I happen to know that you love stories of maroonment, if that’s a word, and that you read Robinson Crusoe and the Bounty Trilogy multiple times as a kid. Oh, and Swiss Family Robinson, which was made into a Disney movie back in the day, this family shipwrecked and alone, all those trips back out to the wreck to collect the stuff they’d need to make their new life in a tree house. And that book Sand you loved in college, from Japan. So claustrophobic, that guy who lived in a house at the bottom of a sand pit? And that girl falls in one day, no great improvement for him? Were any of these in the back of your head as you approached The Remedy for Love?
Bill: Yes, yes, I do love those stories. That moment Crusoe sees the footprint in the sand and realizes he’s not alone. And that story “Youth,” by Joseph Conrad. I think you’d call it a novella now, a long story based on the author’s own experience. This kid goes to sea on a coal boat and somewhere in the far southern ocean the coal in the hold catches fire, and eventually the boat. But that’s just half the adventure—the rest is getting back to England, which the protagonist manages, much as Conrad did. You can’t rest for a second reading that thing.
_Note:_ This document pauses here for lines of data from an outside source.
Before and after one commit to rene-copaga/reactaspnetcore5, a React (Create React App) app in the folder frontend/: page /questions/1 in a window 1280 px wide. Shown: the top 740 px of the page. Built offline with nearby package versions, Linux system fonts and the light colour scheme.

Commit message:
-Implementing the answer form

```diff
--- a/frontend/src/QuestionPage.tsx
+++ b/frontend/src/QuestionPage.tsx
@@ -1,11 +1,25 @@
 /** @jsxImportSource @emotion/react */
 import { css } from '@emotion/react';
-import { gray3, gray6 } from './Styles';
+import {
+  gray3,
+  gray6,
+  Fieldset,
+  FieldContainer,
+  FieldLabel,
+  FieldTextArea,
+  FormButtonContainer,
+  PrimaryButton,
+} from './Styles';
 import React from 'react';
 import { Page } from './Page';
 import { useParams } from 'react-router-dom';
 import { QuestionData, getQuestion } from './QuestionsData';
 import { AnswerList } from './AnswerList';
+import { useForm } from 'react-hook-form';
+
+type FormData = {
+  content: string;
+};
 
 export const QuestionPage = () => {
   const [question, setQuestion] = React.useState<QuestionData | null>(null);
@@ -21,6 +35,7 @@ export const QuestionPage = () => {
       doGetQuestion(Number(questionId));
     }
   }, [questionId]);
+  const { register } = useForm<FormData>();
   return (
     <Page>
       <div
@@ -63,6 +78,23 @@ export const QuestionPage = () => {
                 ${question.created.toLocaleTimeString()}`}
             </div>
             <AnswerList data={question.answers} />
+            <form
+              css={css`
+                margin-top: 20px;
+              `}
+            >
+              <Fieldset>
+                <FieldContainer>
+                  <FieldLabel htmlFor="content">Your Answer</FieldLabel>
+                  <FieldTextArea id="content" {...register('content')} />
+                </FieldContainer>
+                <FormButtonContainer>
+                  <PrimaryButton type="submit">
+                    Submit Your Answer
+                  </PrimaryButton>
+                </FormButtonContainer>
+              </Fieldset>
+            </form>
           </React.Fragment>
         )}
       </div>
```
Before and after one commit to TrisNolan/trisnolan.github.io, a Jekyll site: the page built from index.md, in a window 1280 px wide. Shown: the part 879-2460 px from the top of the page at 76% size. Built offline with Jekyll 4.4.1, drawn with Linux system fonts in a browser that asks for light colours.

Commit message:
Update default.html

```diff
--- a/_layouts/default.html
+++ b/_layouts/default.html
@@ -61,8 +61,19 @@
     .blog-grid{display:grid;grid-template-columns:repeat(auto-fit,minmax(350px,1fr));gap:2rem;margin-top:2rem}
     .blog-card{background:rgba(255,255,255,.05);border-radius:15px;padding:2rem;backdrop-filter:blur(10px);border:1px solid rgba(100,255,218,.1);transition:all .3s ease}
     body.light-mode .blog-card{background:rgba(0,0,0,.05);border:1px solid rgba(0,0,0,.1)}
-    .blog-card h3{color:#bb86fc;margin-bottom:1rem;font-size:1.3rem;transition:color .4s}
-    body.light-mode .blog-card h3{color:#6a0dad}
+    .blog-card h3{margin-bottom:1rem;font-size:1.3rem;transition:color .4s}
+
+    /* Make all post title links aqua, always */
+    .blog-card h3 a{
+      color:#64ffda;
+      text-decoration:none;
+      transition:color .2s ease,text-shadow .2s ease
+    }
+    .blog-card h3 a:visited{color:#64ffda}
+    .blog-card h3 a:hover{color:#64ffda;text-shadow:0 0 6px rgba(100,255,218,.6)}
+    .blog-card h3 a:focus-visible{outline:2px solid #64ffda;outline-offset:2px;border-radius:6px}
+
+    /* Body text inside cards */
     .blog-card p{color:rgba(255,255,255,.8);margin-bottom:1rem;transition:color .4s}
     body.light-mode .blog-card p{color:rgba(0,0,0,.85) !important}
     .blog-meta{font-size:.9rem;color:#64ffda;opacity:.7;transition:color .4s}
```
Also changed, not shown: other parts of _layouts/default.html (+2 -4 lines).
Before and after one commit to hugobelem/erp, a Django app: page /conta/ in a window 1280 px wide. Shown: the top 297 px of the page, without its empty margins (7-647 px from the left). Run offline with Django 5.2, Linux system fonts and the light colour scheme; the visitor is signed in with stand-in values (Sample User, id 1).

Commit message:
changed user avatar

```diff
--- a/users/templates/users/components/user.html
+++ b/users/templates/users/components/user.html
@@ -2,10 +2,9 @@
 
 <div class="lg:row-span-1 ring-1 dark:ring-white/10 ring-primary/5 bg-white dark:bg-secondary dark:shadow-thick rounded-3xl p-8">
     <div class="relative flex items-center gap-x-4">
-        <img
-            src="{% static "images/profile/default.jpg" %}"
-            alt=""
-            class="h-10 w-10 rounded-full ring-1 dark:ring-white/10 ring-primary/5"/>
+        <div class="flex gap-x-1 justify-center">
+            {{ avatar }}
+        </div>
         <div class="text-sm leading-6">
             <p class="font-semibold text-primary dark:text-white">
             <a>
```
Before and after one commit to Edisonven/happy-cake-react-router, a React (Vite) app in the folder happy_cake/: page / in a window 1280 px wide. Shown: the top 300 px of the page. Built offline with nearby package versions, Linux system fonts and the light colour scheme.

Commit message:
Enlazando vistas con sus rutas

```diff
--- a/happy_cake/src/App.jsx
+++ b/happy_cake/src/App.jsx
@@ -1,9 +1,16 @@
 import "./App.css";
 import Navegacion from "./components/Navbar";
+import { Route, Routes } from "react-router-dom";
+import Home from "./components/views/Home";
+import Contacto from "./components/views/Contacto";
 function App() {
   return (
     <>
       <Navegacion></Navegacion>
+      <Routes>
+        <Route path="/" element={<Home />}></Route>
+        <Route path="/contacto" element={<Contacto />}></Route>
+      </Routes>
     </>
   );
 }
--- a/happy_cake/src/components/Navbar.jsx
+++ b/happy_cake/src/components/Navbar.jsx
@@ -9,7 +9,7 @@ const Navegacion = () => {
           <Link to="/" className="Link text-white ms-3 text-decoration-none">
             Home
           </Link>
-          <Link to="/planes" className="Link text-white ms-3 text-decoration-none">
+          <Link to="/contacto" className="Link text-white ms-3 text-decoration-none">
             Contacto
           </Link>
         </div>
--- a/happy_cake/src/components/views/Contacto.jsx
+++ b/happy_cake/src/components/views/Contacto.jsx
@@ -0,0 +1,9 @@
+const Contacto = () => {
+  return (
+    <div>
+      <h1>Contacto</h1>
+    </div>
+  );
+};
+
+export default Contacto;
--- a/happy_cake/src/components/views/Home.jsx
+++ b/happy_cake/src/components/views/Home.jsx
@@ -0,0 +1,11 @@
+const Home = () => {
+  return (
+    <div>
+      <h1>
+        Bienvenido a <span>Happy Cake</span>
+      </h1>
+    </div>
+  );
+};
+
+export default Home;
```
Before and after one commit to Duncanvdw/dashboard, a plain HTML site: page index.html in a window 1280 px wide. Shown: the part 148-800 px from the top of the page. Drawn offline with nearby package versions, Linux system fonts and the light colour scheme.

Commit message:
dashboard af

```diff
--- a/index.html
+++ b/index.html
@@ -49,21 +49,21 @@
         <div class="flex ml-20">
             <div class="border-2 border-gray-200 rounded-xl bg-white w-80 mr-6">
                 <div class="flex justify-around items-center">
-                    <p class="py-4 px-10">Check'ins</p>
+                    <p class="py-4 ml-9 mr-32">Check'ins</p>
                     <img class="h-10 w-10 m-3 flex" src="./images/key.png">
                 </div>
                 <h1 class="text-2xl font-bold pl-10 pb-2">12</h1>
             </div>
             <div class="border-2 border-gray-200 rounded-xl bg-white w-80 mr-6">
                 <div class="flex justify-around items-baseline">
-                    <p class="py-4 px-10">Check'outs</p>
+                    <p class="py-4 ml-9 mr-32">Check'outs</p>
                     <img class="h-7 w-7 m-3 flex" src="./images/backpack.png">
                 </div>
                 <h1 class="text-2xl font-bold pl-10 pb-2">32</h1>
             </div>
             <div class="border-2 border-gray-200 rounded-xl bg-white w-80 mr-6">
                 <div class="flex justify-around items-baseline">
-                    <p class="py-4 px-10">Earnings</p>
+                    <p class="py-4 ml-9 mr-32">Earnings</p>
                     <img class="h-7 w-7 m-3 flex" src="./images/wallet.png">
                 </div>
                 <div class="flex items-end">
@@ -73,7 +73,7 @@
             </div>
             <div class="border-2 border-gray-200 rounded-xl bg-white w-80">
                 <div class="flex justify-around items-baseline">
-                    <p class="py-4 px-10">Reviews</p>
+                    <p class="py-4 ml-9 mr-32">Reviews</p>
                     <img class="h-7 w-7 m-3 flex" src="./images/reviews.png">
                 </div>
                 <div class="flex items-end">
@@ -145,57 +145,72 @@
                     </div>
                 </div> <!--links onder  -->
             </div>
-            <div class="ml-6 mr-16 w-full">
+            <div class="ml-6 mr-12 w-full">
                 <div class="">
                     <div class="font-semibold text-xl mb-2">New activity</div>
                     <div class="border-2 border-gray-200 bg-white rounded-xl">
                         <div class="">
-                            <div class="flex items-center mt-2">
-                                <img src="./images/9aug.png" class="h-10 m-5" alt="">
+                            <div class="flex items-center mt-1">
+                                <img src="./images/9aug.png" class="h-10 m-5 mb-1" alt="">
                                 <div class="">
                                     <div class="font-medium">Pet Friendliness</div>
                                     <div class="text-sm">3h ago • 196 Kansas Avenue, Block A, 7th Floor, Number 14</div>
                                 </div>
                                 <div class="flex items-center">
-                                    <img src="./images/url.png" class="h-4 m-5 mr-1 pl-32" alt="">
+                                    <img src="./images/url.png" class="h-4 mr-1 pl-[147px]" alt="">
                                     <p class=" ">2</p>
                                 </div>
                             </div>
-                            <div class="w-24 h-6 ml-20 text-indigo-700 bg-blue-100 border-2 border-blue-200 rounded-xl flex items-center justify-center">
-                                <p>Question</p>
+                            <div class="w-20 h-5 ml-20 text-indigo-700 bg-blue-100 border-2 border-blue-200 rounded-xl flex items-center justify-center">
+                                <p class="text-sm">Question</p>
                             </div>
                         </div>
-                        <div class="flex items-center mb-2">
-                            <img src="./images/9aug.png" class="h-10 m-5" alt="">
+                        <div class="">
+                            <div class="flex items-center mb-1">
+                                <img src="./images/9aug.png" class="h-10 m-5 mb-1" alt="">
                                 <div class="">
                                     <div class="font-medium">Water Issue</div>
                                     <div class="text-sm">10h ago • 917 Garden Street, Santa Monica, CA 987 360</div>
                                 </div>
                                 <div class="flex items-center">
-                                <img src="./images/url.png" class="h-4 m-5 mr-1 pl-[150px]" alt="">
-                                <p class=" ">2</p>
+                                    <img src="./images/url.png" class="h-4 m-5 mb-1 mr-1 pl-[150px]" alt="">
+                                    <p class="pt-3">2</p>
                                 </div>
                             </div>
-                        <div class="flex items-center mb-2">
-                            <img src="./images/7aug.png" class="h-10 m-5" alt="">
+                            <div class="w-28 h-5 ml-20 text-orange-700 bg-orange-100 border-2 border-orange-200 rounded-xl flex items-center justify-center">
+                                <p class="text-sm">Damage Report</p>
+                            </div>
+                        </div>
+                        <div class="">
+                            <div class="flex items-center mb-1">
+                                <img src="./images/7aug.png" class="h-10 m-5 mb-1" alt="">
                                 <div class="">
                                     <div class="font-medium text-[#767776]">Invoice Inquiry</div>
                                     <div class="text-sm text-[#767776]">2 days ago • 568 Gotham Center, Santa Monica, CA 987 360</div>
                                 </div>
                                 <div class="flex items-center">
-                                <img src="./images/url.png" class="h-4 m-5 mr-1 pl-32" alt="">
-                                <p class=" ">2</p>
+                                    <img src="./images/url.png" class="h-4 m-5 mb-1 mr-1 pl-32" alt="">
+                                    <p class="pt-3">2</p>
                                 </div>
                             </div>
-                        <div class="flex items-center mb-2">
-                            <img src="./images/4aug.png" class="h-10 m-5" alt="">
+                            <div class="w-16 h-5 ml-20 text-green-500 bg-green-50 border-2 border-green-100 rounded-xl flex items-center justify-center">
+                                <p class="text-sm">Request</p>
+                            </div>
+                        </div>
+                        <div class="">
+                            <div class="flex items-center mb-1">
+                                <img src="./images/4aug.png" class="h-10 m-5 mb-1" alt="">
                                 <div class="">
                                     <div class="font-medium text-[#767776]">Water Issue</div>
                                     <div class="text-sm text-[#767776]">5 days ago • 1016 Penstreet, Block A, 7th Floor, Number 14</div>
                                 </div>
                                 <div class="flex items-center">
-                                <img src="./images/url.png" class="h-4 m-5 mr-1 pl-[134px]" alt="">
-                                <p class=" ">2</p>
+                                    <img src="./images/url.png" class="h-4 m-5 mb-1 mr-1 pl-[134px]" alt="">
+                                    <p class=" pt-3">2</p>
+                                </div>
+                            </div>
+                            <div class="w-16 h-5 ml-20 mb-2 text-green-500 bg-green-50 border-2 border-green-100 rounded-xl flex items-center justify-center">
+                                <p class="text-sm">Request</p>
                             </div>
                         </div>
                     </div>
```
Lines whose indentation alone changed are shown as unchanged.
And that’s just what I was going for, but boiled down to a simple snowstorm situation—nothing unusual for Maine—that spirals out of control.